Students Organized for Radical Change in 2018-19, not a Day of Action
Terrence Shambley Jr., co-executive editor
A student movement was sparked at Augsburg University in 2018-19 after news broke that the former director of the now-suspended Honors program used the N-word in his class “Scholar Citizen.” In response, Honors students organized to radically restructure the program, and Augsburg in general, to better serve the needs of students of color.
Winston Heckt, a 2019 graduate, was one of the students part of this movement’s core organizing group.
“We wanted to remove the structure of whiteness and racism at Augsburg and replace it with structures that empower students,” said Heckt in a statement to The Echo. “We had mixed results. The creation of the Department of Critical Race and Ethnicity Studies is a big win in our favor. There were other demands about increasing admin transparency, greater student involvement in the student grievance investigation process and more equity in scholarships that fell to the wayside.”
“It seemed like instead of addressing our demands and working to change them, we were given the runaround,” said Olivia House, a 2020 graduate who was also part of the core organizing group. “Under the guise of ‘reviews’ and ‘town halls’ and such, it looked as if putting the Honors Program on ‘pause’ was the easiest thing to do to eliminate the situation altogether.”

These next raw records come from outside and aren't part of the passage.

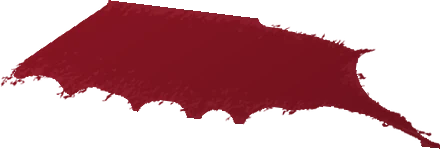
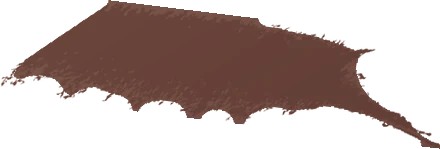
Menü tonu mat gül-kile çekildi; okunurluk artık ölçülüyor
Fransız kırmızısı cırtlak geliyordu. Doygunluk %69'dan %28'e indi, ton
14 dereceye ısıtıldı: sıcak ama hâlâ gül. Denenip bırakılanlar — 7 derece
mor-kahveye kaçıyor, 20 ve 26 derece kahveye dönüyor; nude pembe-bej bir
yer, kahve değil. Beş aday gerçek zemin üzerinde yan yana bakılarak
seçildi, sayıyla değil.

Bunu yaparken eski okunurluk ölçütümün yanlış olduğu çıktı: sRGB
değerlerinin ağırlıklı ortalamasını "bağıl parlaklık" sanıyordum. O formül
doygun kırmızıyı olduğundan çok daha açık gösteriyor, yani var olmayan bir
tavan koyuyordu. Yerine gerçek WCAG hesabı geldi — kanallar
doğrusallaştırılıp kontrast ORANI hesaplanıyor.

Ölçüt değişince gizli bir zayıflık ortaya çıktı: eski kırmızı panelde de
üç satır AA'yı geçmiyordu (3.32:1, 4.31:1, 4.23:1) ve menüdeki iki altın
vurgu da (#d9b9a0, #e8cf9a) sınırın altındaydı. İkisi de düzeltildi:
satır parlaklığı 0.72'den 0.90'a, altınlar #ecd8c4 ve #f2dea8'e alındı.
Panel açıldıysa vurgu da açılmalı.

Ölçüm artık tahmine yer bırakmıyor:
  - Menü satırlarının rengi sabit değil, o sayfanın zemin paletinden
    üretiliyor. Bu yüzden BÜTÜN sayfa paletleri deneniyor, yalnız galeri
    değil.
  - paintMenu iki satıra renk yazmıyor (Ana sayfa ve bulunduğun sayfa
    altın kalıyor); hangi satırın özel olduğu sayfaya göre değiştiği için
    iki altın da her kutuda denetleniyor.
  - En kötü hâl 4.62:1, hepsi geçiyor. firca.py geçmezse HATA verip
    duruyor.

Satır renk parametreleri (doygunluk, parlaklık, adım) artık tek kaynakta:
[…]

diff --git a/kabuk.js b/kabuk.js
@@ -73,15 +73,32 @@ function hsl(hex) {
   return [h, d === 0 ? 0 : d / (1 - Math.abs(2 * l - 1)), l];
 }
 
+/* Doygunluk ve parlaklık sayıları firca.css'ten geliyor (onu firca.py
+   yazıyor). Sebebi: aynı sayılar panelin okunurluk ölçümünde de
+   kullanılıyor. Burada elle tutulsalardı panelin tonu bir değiştiğinde
+   ölçüm artık gerçeği ölçmez olurdu — nitekim bir kez öyle oldu:
+   ölçüm 0.88 ile geçerken çalışan kod 0.72 kullanıyordu. */
+function satirAyari() {
+  const cs = getComputedStyle(document.documentElement);
+  const say = (ad, yedek) => {
+    const v = parseFloat(cs.getPropertyValue(ad));
+    return isNaN(v) ? yedek : v;
+  };
+  return { sat: say('--satir-doygunluk', 0.40),
+           lig: say('--satir-parlaklik', 0.90),
+           adim: say('--satir-adim', 0.015) };
+}
+
 function paintMenu(pal) {
+  const a = satirAyari();
   document.querySelectorAll('#menu .nav-item').forEach((el, i) => {
     if (el.classList.contains('ozel') || el.classList.contains('cikis')) return;
     if (!pal.length) { el.style.color = '#e9e9e4'; return; }
     const [h, sRaw] = hsl(pal[i % pal.length]);
-    const sat = Math.min(sRaw, 0.40);
-    const lig = 0.72 + ((i * 3) % 7) * 0.036;          /* satır satır ayrışsın */
+    const sat = Math.min(sRaw, a.sat);
+    const lig = a.lig + ((i * 3) % 7) * a.adim;        /* satır satır ayrışsın */
     el.style.color = 'hsl(' + h.toFixed(0) + ',' + (sat * 100).toFixed(0) + '%,' +
-                     (lig * 100).toFixed(0) + '%)';
+                     (lig * 100).toFixed(1) + '%)';
   });
 }
 

diff --git a/kabuk.css b/kabuk.css
@@ -203,7 +203,7 @@
 #menu a[aria-current="page"]::before { opacity: .9; }
 #menu a.ozel {
   font-size: clamp(17px, 1rem + .42vw, 22px);
-  color: #e8cf9a !important;
+  color: #f2dea8 !important;
   padding-block: 11px; margin-bottom: 2px;
 }
 #menu a.ozel::after {
@@ -213,7 +213,12 @@
 @media (hover: hover) {
   #menu a.ozel:hover::after { transform: translateX(4px); }
 }
-#menu a.cikis { color: #d9b9a0 !important; }
+/* Iki altin ton panele gore acildi. Olculdu: nude panelde #d9b9a0
+   3.67:1, #e8cf9a 4.45:1 veriyordu -- ikisi de WCAG AA'nin altinda.
+   (Eski kirmizi panelde de 4.10 ve ~4.4 idi, yani bu zayiflik yeni
+   degil; kaba bir parlaklik olcutu kullandigim icin gorunmuyordu.)
+   Simdi 4.89:1 ve 5.11:1. Panel aciildiysa vurgu da acilmali. */
+#menu a.cikis { color: #ecd8c4 !important; }
 #menu .sep { height: 18px; }
 #menu .grouplbl {
   font-size: var(--t-micro); letter-spacing: .14em; text-transform: uppercase;

diff --git a/firca.css b/firca.css
@@ -2,6 +2,7 @@
    bulunuyor, elle degistirilirse yazi altindaki opaklik garantisi
    bozulur. Kaynak: firca.py YERLESIM. */
 #boya { --darbe: 7; }   /* kabuk.js kac <i> uretecegini buradan okuyor */
+:root { --satir-doygunluk: 0.40; --satir-parlaklik: 0.90; --satir-adim: 0.015; }
 #boya i:nth-child(1) {
   left: -12.67%; top: -5.13%; width: 132.50%; height: 40.02%;
   background-image: url(assets/firca/panel-1.webp);

diff --git a/firca.py b/firca.py
@@ -45,6 +45,7 @@ Gercek yagliboya da boyledir: ortu verici bir katta firca izini gordugun
 sey saydamlik degil, kalinlik farkindan gelen degerdir. Boya inceldiginde
 saydamlasmiyor, aciliyor.
 """
+import colorsys
 import io
 import json
 import math
@@ -64,7 +65,22 @@ OLCUM = os.path.join(KOK, 'kaynak', 'firca')
 # Panelin gercek olcusu -- tarayicidan okundu, goz karari degil.
 EN, BOY = 600, 857
 TABAN = 0.92        # yazi altinda en dusuk opaklik
-ISIK_TAVAN = 0.30   # yazi altinda en yuksek bagil parlaklik (acik yazi okunsun)
+KONTRAST_TABAN = 4.5   # WCAG AA, normal boy yazi
+
+# Menu satir renkleri sabit degil: zemin paletinden uretiliyor.
+# Bu ucu kabuk.js/paintMenu ile BIREBIR ayni olmak zorunda.
+# Olculdu: 0.72'de satir00, satir05 ve satir07 WCAG AA'yi gecmiyordu
+# (3.32:1, 4.31:1, 4.23:1) -- eski kirmizi panelde de gecmiyorlardi, ben
+# kaba bir parlaklik olcutu kullandigim icin gormemistim. 0.88'de hepsi
+# geciyor, en kotu 4.92:1.
+# Menudeki iki vurgu murekkebi: paintMenu bu iki satira renk YAZMIYOR,
+# rengi CSS'ten geliyor. Hangi satirin ozel oldugu sayfaya gore
+# degistigi icin ikisi de HER kutuda denetleniyor.
+ALTINLAR = [(236, 216, 196),   # #ecd8c4  .cikis  ('Ana sayfa')
+            (242, 222, 168)]   # #f2dea8  .ozel   (bulundugun sayfa)
+SAT_TAVAN = 0.40
+LIG_TABAN = 0.90
+LIG_ADIM = 0.015
 
 SURE = 300          # bir darbenin supurme suresi (ms)
 ARALIK = 66         # darbeler arasi gecikme (ms)
@@ -100,10 +116,25 @@ YERLESIM = [
     ('karakter-1',   4,  29,  74,  -7, False),
 ]
 
-# Fransiz kirmizisi. Ton panel boyunca capraz iniyor: ust darbe ile alt
-# darbe ayni renkte olmasin, tuvalde de olmaz.
-FR = [(0.00, (163, 30, 44)), (0.28, (134, 21, 35)), (0.60, (103, 17, 28)),
-      (0.85, (78, 18, 26)), (1.00, (63, 22, 29))]
+# Mat kil gulu. Onceki hal doygun Fransiz kirmizisiydi ve cirtlak
+# geliyordu; doygunluk %69'dan %28'e indi, ton biraz isindi.
+#
+# Daha da nude'a gitmenin bir tavani var ve olculdu: baglayici kisit
+# panelin EN ACIK noktasi, cunku menu satirlari ACIK murekkeple yaziliyor.
+# Daha acik iki aday (tarcin gulu, nude gul) satir parlakligi 0.92 olsa
+# bile WCAG AA'yi (4.5:1) gecemedi. Bunun otesi ancak yaziyi KOYU murekkebe
+# cevirmekle olur -- o da menunun butun karakterini degistirir, ayri bir
+# karar.
+#
+# Ton ayrica DUZLESTIRILDI: tepe parlakligi kontrasti belirliyor, ortalama
+# ise gozun gordugu tonu. Tepeyi koyultmak ayni kontrastta daha nude bir
+# ortalama veriyor.
+# Ton 14 derece: sicak ama hala gul. Denenip birakilanlar --  7 derece
+# mor-kahveye kaciyor, 20 ve 26 derece kahveye doniyor; nude pembe-bej
+# bir yer, kahve degil. Bes aday zemin uzerinde yan yana bakilarak
+# secildi, sayiyla degil.
+FR = [(0.00, (112, 74, 63)), (0.28, (106, 69, 59)), (0.60, (96, 60, 52)),
+      (0.85, (84, 51, 46)), (1.00, (72, 44, 41))]
 
 EGRI_LO, EGRI_HI = 14, 168   # ham yogunluk egrisi: pus sifira, cekirdek opak
 
@@ -350,6 +381,53 @@ def isik(r, g, b):
     return (0.2126 * r + 0.7152 * g + 0.0722 * b) / 255.0
 
 
+def _dogrusal(k):
+    k = k / 255.0
+    return k / 12.92 if k <= 0.03928 else ((k + 0.055) / 1.055) ** 2.4
+
+
+def parlaklik(r, g, b):
+    """WCAG bagil parlaklik. Dogrusallastirma sart: sRGB degerlerinin
+    agirlikli ortalamasi doygun renklerde iki kat yanilabiliyor."""
+    return (0.2126 * _dogrusal(r) + 0.7152 * _dogrusal(g) + 0.0722 * _dogrusal(b))
+
+
+def kontrast(a, b):
+    la, lb = parlaklik(*a), parlaklik(*b)
+    if la < lb:
+        la, lb = lb, la
+    return (la + 0.05) / (lb + 0.05)
+
+
+def satir_renkleri(palet):
+    """kabuk.js/paintMenu'nun urettigi renkler. 14 nav satiri."""
+    renkler = []
+    for i in range(len(SATIR_Y)):
+        hx = palet[i % len(palet)]
+        n = int(hx[1:], 16)
+        r, g, b = (n >> 16) & 255, (n >> 8) & 255, n & 255
+        h, l, sat = colorsys.rgb_to_hls(r / 255.0, g / 255.0, b / 255.0)
+        sat = min(sat, SAT_TAVAN)
+        lig = LIG_TABAN + ((i * 3) % 7) * LIG_ADIM
+        rr, gg, bb = colorsys.hls_to_rgb(h, lig, sat)
+        renkler.append((int(rr * 255), int(gg * 255), int(bb * 255)))
+    return renkler
+
+
+def tum_paletler():
+    """Butun sayfa zeminlerinin paletleri.
+
+    Menu her sayfada O SAYFANIN paletinden renk aliyor; yalnizca galeriyi
+    olcmek eksik olurdu. Parlaklik LIG_TABAN'dan geldigi icin sayfalar
+    arasi fark kucuk ama garantiyi tahmine birakmanin anlami yok.
+    """
+    yol = os.path.join(KOK, 'zeminler.json')
+    if not os.path.exists(yol):
+        return {'yedek': ['#e4cecd'] * 9}
+    d = json.load(io.open(yol, encoding='utf-8'))
+    return {k: (v.get('palette') or ['#e4cecd'] * 9) for k, v in d.items()}
+
+
 def ic_kontrol(panel, pay=45):
     """Panelin ICINDE delik olmamali.
 
@@ -378,9 +456,21 @@ def ic_kontrol(panel, pay=45):
 
 def olc(panel):
     px = panel.load()
+    paletler = tum_paletler()
+    # Her kutu icin her sayfanin satir rengi denenip EN KOTUSU aliniyor.
+    tum_satirlar = {k: satir_renkleri(v) for k, v in paletler.items()}
     rapor = []
-    for ad, x, y, w, h in YAZI_KUTULARI:
-        dusuk, altta, n, en_isik = 255, 0, 0, 0.0
+    for i, (ad, x, y, w, h) in enumerate(YAZI_KUTULARI):
+        # Satirin kendi rengi. Ama menudeki iki satira paintMenu renk
+        # YAZMIYOR: 'Ana sayfa' ve bulundugun sayfa altin kaliyor
+        # (#d9b9a0). Hangi satirin ozel oldugu sayfaya gore degistigi
+        # icin ALTIN her kutuda ayrica denetleniyor -- menudeki en sonuk
+        # murekkep o, gecerse otekiler de geciyor.
+        if ad.startswith('satir'):
+            adaylar = [s[i] for s in tum_satirlar.values()] + ALTINLAR
+        else:
+            adaylar = [(233, 233, 228)]
+        dusuk, altta, n, en_kotu = 255, 0, 0, 99.0
         for yy in range(y + 2, y + h - 2, 2):
             for xx in range(x + 2, x + w - 2, 2):
                 if not (0 <= xx < EN and 0 <= yy < BOY):
@@ -389,10 +479,12 @@ def olc(panel):
                 dusuk = min(dusuk, a)
                 if a < TABAN * 255:
                     altta += 1
-                en_isik = max(en_isik, isik(r, g, b))
+                for yz in adaylar:
+                    en_kotu = min(en_kotu, kontrast(yz, (r, g, b)))
                 n += 1
         rapor.append({'ad': ad, 'dusuk': dusuk / 255.0,
-                      'delik': altta / max(1, n), 'isik': en_isik})
+                      'delik': altta / max(1, n), 'kontrast': en_kotu,
+                      'yazi': adaylar[0]})
     return rapor
 
 
@@ -447,6 +539,12 @@ def css_yaz(satirlar):
          '   bozulur. Kaynak: firca.py YERLESIM. */']
     p.append('#boya { --darbe: %d; }   /* kabuk.js kac <i> uretecegini buradan okuyor */'
              % len(satirlar))
+    # Satir renk parametreleri de buradan cikiyor: ayni sayilar hem
+    # olcumde (firca.py) hem calisan kodda (kabuk.js/paintMenu) gecerli
+    # olmak zorunda. Iki yerde elle tutulsaydi ilk degisiklikte ayrisir
+    # ve olcum artik gercegi olcmez olurdu.
+    p.append(':root { --satir-doygunluk: %.2f; --satir-parlaklik: %.2f;'
+             ' --satir-adim: %.3f; }' % (SAT_TAVAN, LIG_TABAN, LIG_ADIM))
     # Konum ve gorsel her zaman gecerli; ANIMASYON yalnizca menu acikken
     # tanimli. Yoksa animasyon sayfa yuklenirken kosuyor ve menu acildiginda
     # coktan bitmis oluyor -- olculdu: acilistan 80 ms sonra darbe %99
@@ -483,13 +581,15 @@ def main():
     panel, parcalar = kur(darbeler)
     rapor = olc(panel)
 
-    print('\n%-14s %9s %8s %8s' % ('yazi kutusu', 'en dusuk', 'delik', 'en isik'))
+    print('\n%-14s %9s %8s %10s  %s'
+          % ('yazi kutusu', 'en dusuk', 'delik', 'kontrast', 'yazi rengi'))
     kalan = 0
     for r in rapor:
-        tamam = r['dusuk'] >= TABAN and r['isik'] <= ISIK_TAVAN
+        tamam = r['dusuk'] >= TABAN and r['kontrast'] >= KONTRAST_TABAN
         kalan += 0 if tamam else 1
-        print('%-14s %8.0f%% %7.2f%% %8.2f   %s'
-              % (r['ad'], r['dusuk'] * 100, r['delik'] * 100, r['isik'],
+        print('%-14s %8.0f%% %7.2f%% %8.2f:1  #%02x%02x%02x  %s'
+              % (r['ad'], r['dusuk'] * 100, r['delik'] * 100, r['kontrast'],
+                 r['yazi'][0], r['yazi'][1], r['yazi'][2],
                  'tamam' if tamam else 'KALDI'))
 
     ic_oran, ic_kutu = ic_kontrol(panel)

Administration responded to the movement with a “Day of Action” held on Dr. Martin Luther King Jr. day in which classes were cancelled and faculty, staff and students were encouraged to participate in anti-racist workshops.
“I thought it was a half-day of white guilt seminars that was more about creating catharsis for white folks, and more cynically a PR stunt for the papers, than it was a day that materially benefitted Auggies of color,” said Heckt.
I, Terrence Shambley, was one of the people involved in organizing the Day of Action.
For context, it was my first year at Augsburg as a sophomore transfer from Saint Paul College. Passionate as I was about Black and Brown liberation, I was eager for a chance to join the movement. In fact, in an effort to recenter the discourse in student safety and shift it away from questions of academic freedom, I detailed my argument against white professors saying the N-word in my first ever Echo article. Additionally, frustrated at the ineffectiveness of a “We Are Listening Session” hosted in the chapel days after the incident, I just about took the mic from the facilitator to speak my truth. Lastly, I hosted the follow up to that session after being impromptuly asked to by a faculty.
In my haste, and, admittedly, thinking I knew more than I did, I also agreed to take part in planning the Day of Action with a group of faculty and staff. I continued to participate even after Honors student leaders expressed disapproval of the event and personally asked me to stop. In hindsight, that was wack of me.
While I didn’t quite see it at the time, I was being tokenized by administration. It felt like not much effort was made to include more student voices in the process; in fact, I was the only student present in those meetings. I wasn’t even an Honors student. As a Black student who suddenly found themselves positioned as a valued voice in the movement, it’s clear my participation functioned, perhaps unintentionally on the part of the other Day of Action planners, as a way to legitimize this institutional project that was so off-base from the material demands that students actually said they wanted.
So, what now? How can we do justice to the work of Honors students in 2018-19 and counter future efforts by the university to co-opt, water down or squash student movements? I think the first step is to actively remember.